[trip style = urban + luxury]
Editor's Note: As Morocco Month comes to a close, we leave you with our final North African destination: Essaouira, an ancient and fortified city by the sea. For a look back at the rest of our Morocco series, see Casablanca,Savoring the Sahara, La Gazelle d'Or and hotels in Taroudant and a beauty lesson inargan oil.
The final hurrah in my Morocco itinerary pulled me back to shore from Taroudant by way of a four-hour, backcountry drive over grass-covered hills, past grazing goats, wineries, argan oil collectives and gas station-restaurants---a thing in Morocco (would you like a crêpe with your gas?).
Essaouira is a magic, moody place at the intersection of ancient and modern. Changing hands over centuries due to its strategic position on the Atlantic coast, there's a near-visible mystique that fills the air. At the same time, there's a playful spirit, given it's a beach town and popular weekend destination for the well-heeled from Marrakech.
Within the French-designed fortifications life teems with the energy of thousands of conversations and transactions. Outside the walls, a major fishing port gives way to a far-reaching beach decorated in dunes, kite-boarders and camels.

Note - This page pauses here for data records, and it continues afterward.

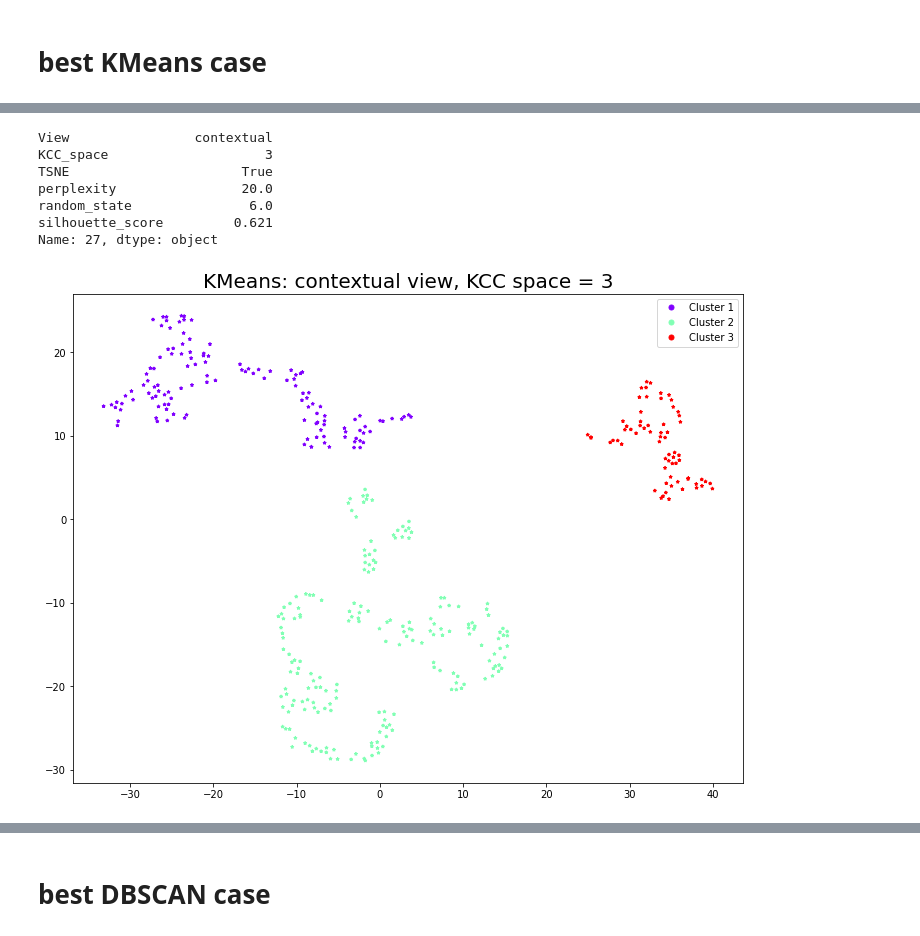
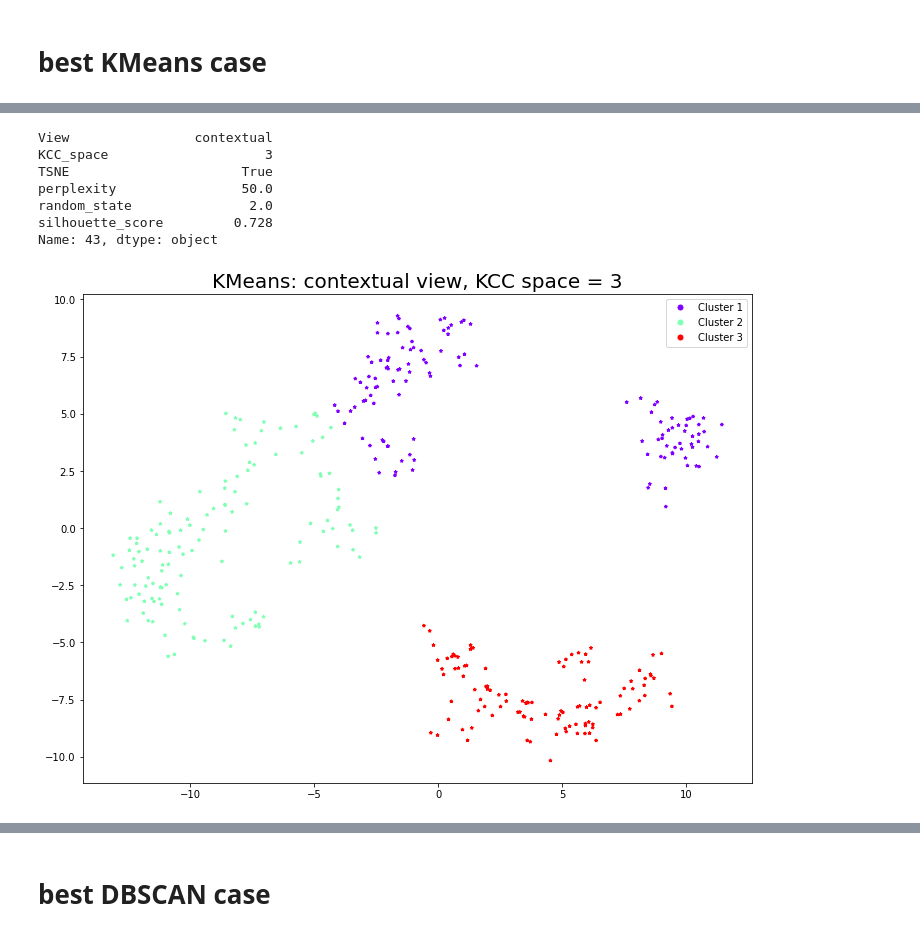
Before and after one commit to BorgwardtLab/Pediatric-Sepsis, a Jupyter notebook: SingleView/ConsensusClustering/SilhouetteScoreBestCase.ipynb, the cells around one changed output, grey strips where cells are left out. Drawn from its saved outputs; the diff is of its cells as text; code cells hidden in the pictures.

```diff
--- a/SingleView/ConsensusClustering/SilhouetteScoreBestCase.ipynb
+++ b/SingleView/ConsensusClustering/SilhouetteScoreBestCase.ipynb
@@ -25,11 +25,9 @@ import matplotlib.cm as cm
 import matplotlib.lines as mlines
 from ConsensusClusteringSingleView import ConsensusCluster
 # %%
-Cov = "_CovNotStandardized"
-data_path = "data{}/".format(Cov)
-score_path = "{}/Clustering_silhouette/".format(data_path)
-cdf_path = "{}/CDF plots/".format(data_path)
-tsne_path = "{}/TSNEplots/".format(data_path)
-for path in [score_path, cdf_path, tsne_path]:
-    Path(path).mkdir(parents=True, exist_ok=True)
-refer_id = pd.read_csv("data/ProteomeViewMICEimputed.csv", index_col=0)
+data_path = "data/"
+kcc_path = "{}/KCC/".format(data_path)
+score_path = "{}/ClusteringResults/".format(data_path)
+cdf_path = "{}/CDF_plots/".format(data_path)
+tsne_path = '{}/TSNE_plots/'.format(data_path)
+refer_id = pd.read_csv("data/ContextualViewStandardized.csv", index_col=0)
@@ -85,26 +146,28 @@ for view in ['clinical', 'contextual', 'physio', 'proteome']:
 # %% [markdown]
 # best KMeans case
 # %%
-for view in ['clinical', 'contextual', 'physio', 'proteome']:
-    report = pd.read_csv('{}/ConsensusKMeans_{}_view.csv'.format(score_path, view), index_col=0)
-    report = report.sort_values('silhouette_score', ascending=False).iloc[0]
+for view in ["clinical", "contextual", "physio", "proteome"]:
+    report = pd.read_csv(
+        "{}/ConsensusKMeans_{}_view.csv".format(score_path, view), index_col=0
+    )
+    report = report.sort_values("silhouette_score", ascending=False).iloc[0]
     KCC_space = report["KCC_space"]
 
     data = pd.read_csv(
-            "{}/KCC_Cov_AgeSexEth_{}_NormalImputation_K{}.csv".format(
-                data_path, view, KCC_space
-            ),
-            header=None,
+        "{}/KCC_Cov_AgeGRM_{}_NormalImputation_K{}.csv".format(
+            kcc_path, view, KCC_space
+        ),
+        header=None,
     )
     display(report)
 
-    cons = ConsensusCluster(KMeans, KCC_space, KCC_space + 1, 100, resample_proportion=0.8)
-    perplexity, random_state = int(report['perplexity']), int(report['random_state'])
-    tsne = TSNE(
-        perplexity=perplexity, random_state=random_state, n_components=2
+    cons = ConsensusCluster(
+        KMeans, KCC_space, KCC_space + 1, 100, resample_proportion=0.8
     )
+    perplexity, random_state = int(report["perplexity"]), int(report["random_state"])
+    tsne = TSNE(perplexity=perplexity, random_state=random_state, n_components=2)
     X_emb = tsne.fit_transform(data.values)
-    assert X_emb.shape == (387, 2)
+    assert X_emb.shape == (358, 2)
     cons.fit(pd.DataFrame(X_emb))
     assignment = cons.predict_data(X_emb) + 1
 
@@ -132,19 +195,28 @@ for view in ['clinical', 'contextual', 'physio', 'proteome']:
         marker="*",
     )
     plt.title(
-        "KMeans: {} view, KCC space = {}".format(
-            view, KCC_space
-        ),
+        "KMeans: {} view, KCC space = {}".format(view, KCC_space),
         fontsize=20,
     )
     plt.legend(handles=legends, fontsize=10)
-    plt.savefig('{}/ConsensusKMeans_{}_view_KCC_{}.png'.format(tsne_path, view, KCC_space), dpi=300)
+    plt.savefig(
+        "{}/ConsensusKMeans_{}_view_KCC_{}.png".format(tsne_path, view, KCC_space),
+        dpi=300,
+    )
     plt.show()
 
-    X_emb = pd.DataFrame(X_emb, index=refer_id.index, columns=['TSNE 1', 'TSNE_2'])
-    X_emb.to_csv('{}/ConsensusKMeans_{}_view_KCC_{}_TSNE_embeddings.csv'.format(score_path, view, KCC_space))
+    X_emb = pd.DataFrame(X_emb, index=refer_id.index, columns=["TSNE 1", "TSNE_2"])
+    X_emb.to_csv(
+        "{}/ConsensusKMeans_{}_view_KCC_{}_TSNE_embeddings.csv".format(
+            score_path, view, KCC_space
+        )
+    )
 
-    assignment = pd.DataFrame(assignment, index=refer_id.index, columns=['assignment'])
-    assignment.to_csv('{}/ConsensusKMeans_{}_view_KCC_{}_assignments.csv'.format(score_path, view, KCC_space))
+    assignment = pd.DataFrame(assignment, index=refer_id.index, columns=["assignment"])
+    assignment.to_csv(
+        "{}/ConsensusKMeans_{}_view_KCC_{}_assignments.csv".format(
+            score_path, view, KCC_space
+        )
+    )
 # %% [output]
 View                clinical
@@ -158,11 +230,11 @@ Name: 95, dtype: object
 View                contextual
 KCC_space                    3
 TSNE                      True
-perplexity                20.0
-random_state               6.0
-silhouette_score         0.621
-Name: 27, dtype: object
+perplexity                50.0
+random_state               2.0
+silhouette_score         0.728
+Name: 43, dtype: object
-[figure, old version]
+[figure, new version]
 View                physio
 KCC_space                4
 TSNE                  True
```
Also changed, not shown: parts of 19 cells of this notebook, 16 other files.
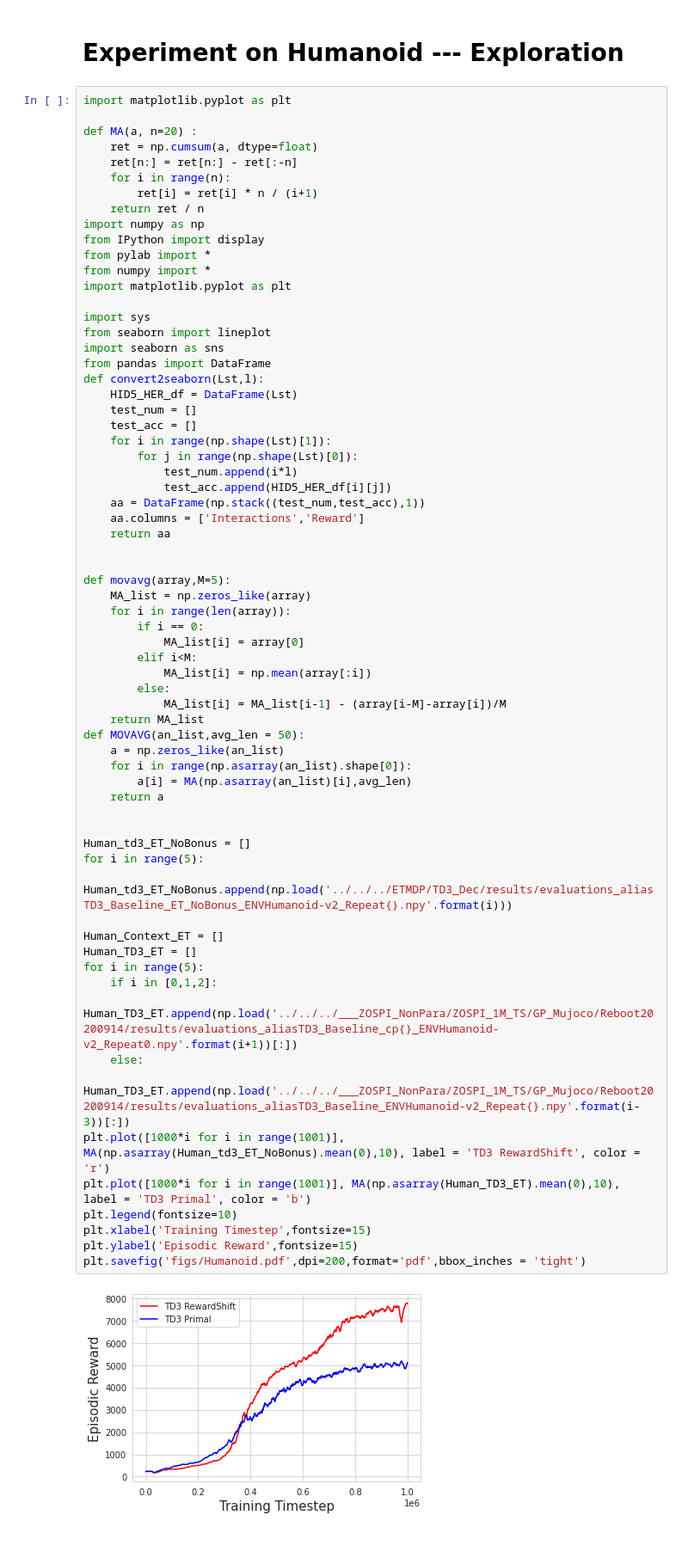
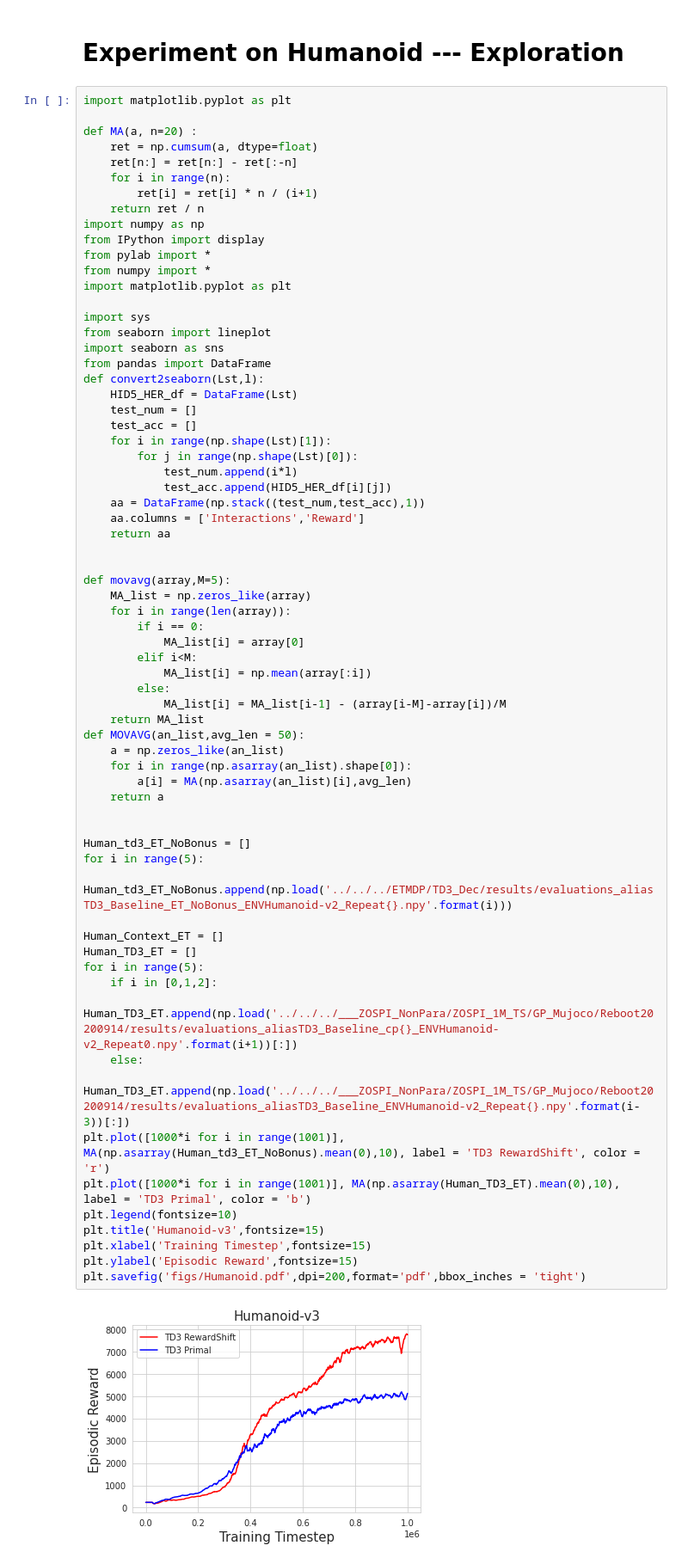
Before and after one commit to holarissun/RewardShifting, a Jupyter notebook: RebuttalExperiments/PlotRebuttal Figures.ipynb, the cells around one changed output. Shown: that part at 86% size. Drawn from its saved outputs; the diff is of its cells as text.

```diff
--- a/RebuttalExperiments/PlotRebuttal Figures.ipynb
+++ b/RebuttalExperiments/PlotRebuttal Figures.ipynb
@@ -97,31 +98,32 @@ def movavg(array,M=5):
         elif i<M:
             MA_list[i] = np.mean(array[:i])
         else:
             MA_list[i] = MA_list[i-1] - (array[i-M]-array[i])/M
     return MA_list
 def MOVAVG(an_list,avg_len = 50):
     a = np.zeros_like(an_list)
     for i in range(np.asarray(an_list).shape[0]):
         a[i] = MA(np.asarray(an_list)[i],avg_len)
     return a
 
 
 Human_td3_ET_NoBonus = []
 for i in range(5):
     Human_td3_ET_NoBonus.append(np.load('../../../ETMDP/TD3_Dec/results/evaluations_aliasTD3_Baseline_ET_NoBonus_ENVHumanoid-v2_Repeat{}.npy'.format(i)))
 
 Human_Context_ET = []
 Human_TD3_ET = []
 for i in range(5):
     if i in [0,1,2]:
         Human_TD3_ET.append(np.load('../../../___ZOSPI_NonPara/ZOSPI_1M_TS/GP_Mujoco/Reboot20200914/results/evaluations_aliasTD3_Baseline_cp{}_ENVHumanoid-v2_Repeat0.npy'.format(i+1))[:])
     else:
         Human_TD3_ET.append(np.load('../../../___ZOSPI_NonPara/ZOSPI_1M_TS/GP_Mujoco/Reboot20200914/results/evaluations_aliasTD3_Baseline_ENVHumanoid-v2_Repeat{}.npy'.format(i-3))[:])
 plt.plot([1000*i for i in range(1001)], MA(np.asarray(Human_td3_ET_NoBonus).mean(0),10), label = 'TD3 RewardShift', color = 'r')
 plt.plot([1000*i for i in range(1001)], MA(np.asarray(Human_TD3_ET).mean(0),10), label = 'TD3 Primal', color = 'b')
 plt.legend(fontsize=10)
+plt.title('Humanoid-v3',fontsize=15)
 plt.xlabel('Training Timestep',fontsize=15)
 plt.ylabel('Episodic Reward',fontsize=15)
 plt.savefig('figs/Humanoid.pdf',dpi=200,format='pdf',bbox_inches = 'tight')
 # %% [output]
-[figure, old version]
+[figure, new version]
```
Also changed, not shown: parts of 4 cells of this notebook, 26 other files.
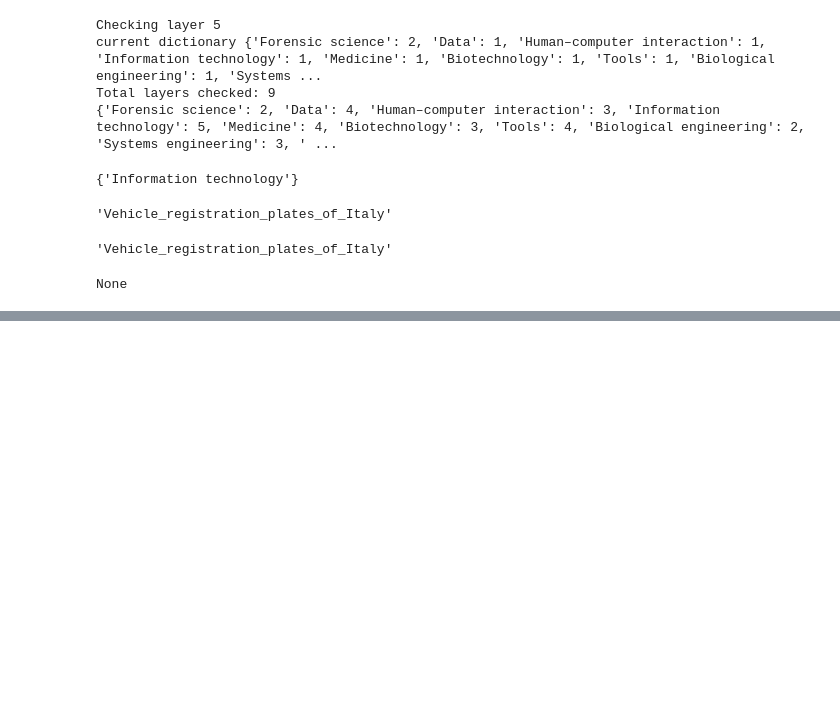
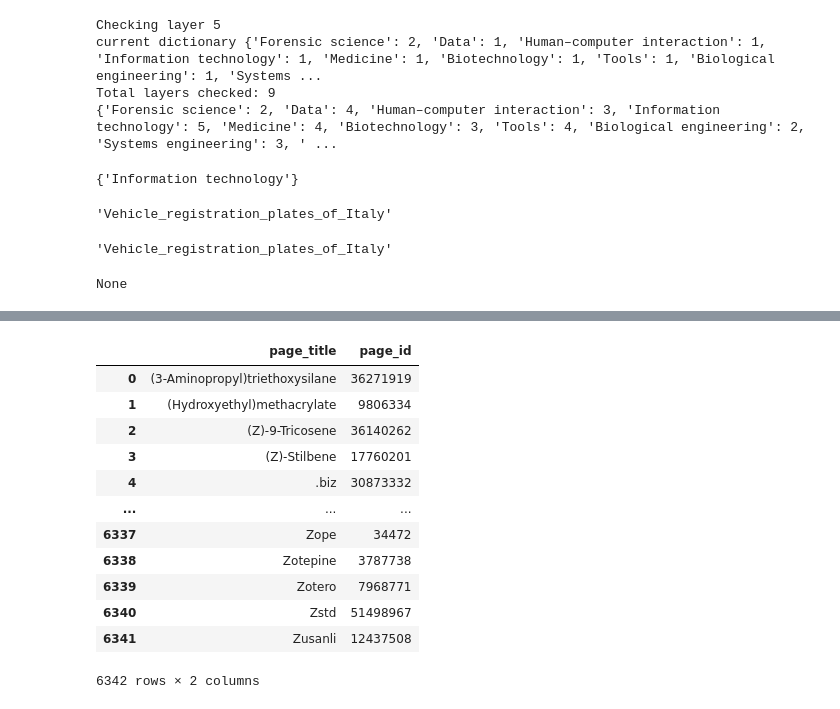
Before and after one commit to VeronicaCPerez/wikipedia_categorization, a Jupyter notebook: notebooks/sandbox.ipynb, the cells around one changed output, grey strips where cells are left out. Saved outputs shown, nothing was run; the diff lists cells and outputs as text; code cells hidden in the pictures; blank space fills up the shorter version.

```diff
--- a/notebooks/sandbox.ipynb
+++ b/notebooks/sandbox.ipynb
@@ -232,0 +266,10 @@ None
+# %%
+def get_list_page_titles(titles_csv_path: str, title_col = "title") -> list[str]:
+    """
+    take a csv and return the list of strings of the titles
+    """
+    df = pd.read_csv(titles_csv_path)
+    titles_list = df[f'{title_col}'].to_list()
+    return titles_list
+# %%
+titles_list = get_list_page_titles(excel_path)
@@ -232,0 +301,41 @@ None
+# %%
+def find_page_title_ids(page_titles: list[str]) -> dict[str, int]:
+    """
+    Take a list of page titles and return a dict mapping title -> page_id.
+    Titles not found are simply absent from the result.
+    """
+    if not page_titles:
+        return {}
+
+    placeholders = ", ".join(["%s"] * len(page_titles))
+
+    conn = _get_connection()
+    cursor = conn.cursor()
+    cursor.execute(
+    f"SELECT page_title, page_id FROM page WHERE page_title IN ({placeholders}) AND page_namespace = 0",
+    tuple(page_titles)
+    )
+    result = {
+    (title.decode("utf-8") if isinstance(title, bytes) else title): page_id
+    for title, page_id in cursor.fetchall()
+    }
+    cursor.close()
+    return result
+# %%
+result_dict = find_page_title_ids(titles_list)
+# %%
+df = pd.DataFrame(result_dict.items(), columns=['page_title', 'page_id'])
+# %% [output]
+|  | page_title | page_id |
+| 0 | (3-Aminopropyl)triethoxysilane | 36271919 |
+| 1 | (Hydroxyethyl)methacrylate | 9806334 |
+| 2 | (Z)-9-Tricosene | 36140262 |
+| 3 | (Z)-Stilbene | 17760201 |
+| 4 | .biz | 30873332 |
+| ... | ... | ... |
+| 6337 | Zope | 34472 |
+| 6338 | Zotepine | 3787738 |
+| 6339 | Zotero | 7968771 |
+| 6340 | Zstd | 51498967 |
+| 6341 | Zusanli | 12437508 |
+6342 rows × 2 columns
```
Also changed, not shown: parts of 7 cells of this notebook, 3 other files.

Every night after dinner, I'd retreat into the warmth and time-tested luxury of L'Heure Bleue Palais hotel, built into Essaouira’s medina walls. Feeling like I needed to match the old-school Africa allure---think: dark wood, mosaics, deep-red carpets, candlelight turndown---at cocktail hour I donned a draping blue dress and strolled past the palm-coated courtyard to the drink den, one of the most epic places I've ever sipped a spirit.
Accompanied by a tumbler of Jack Daniel’s and knowledge that the likes of Jimi Hendrix and Bob Marley tested a tipple in the riad’s wood-paneled, leather-bound room, I came to the conclusion that Morocco has been luring luminaries since the Berbers walked through the Western Sahara some 5000 years ago.
Trip Styler Tip: When you go to Morocco, you'll hear the terms riad and dar a lot. The most simple way to decipher between these housing/hotel options is: A riad typically has a four-season garden and a fountain, a dar does not.
[photos by @tripstyler taken a guest of tourism morocco]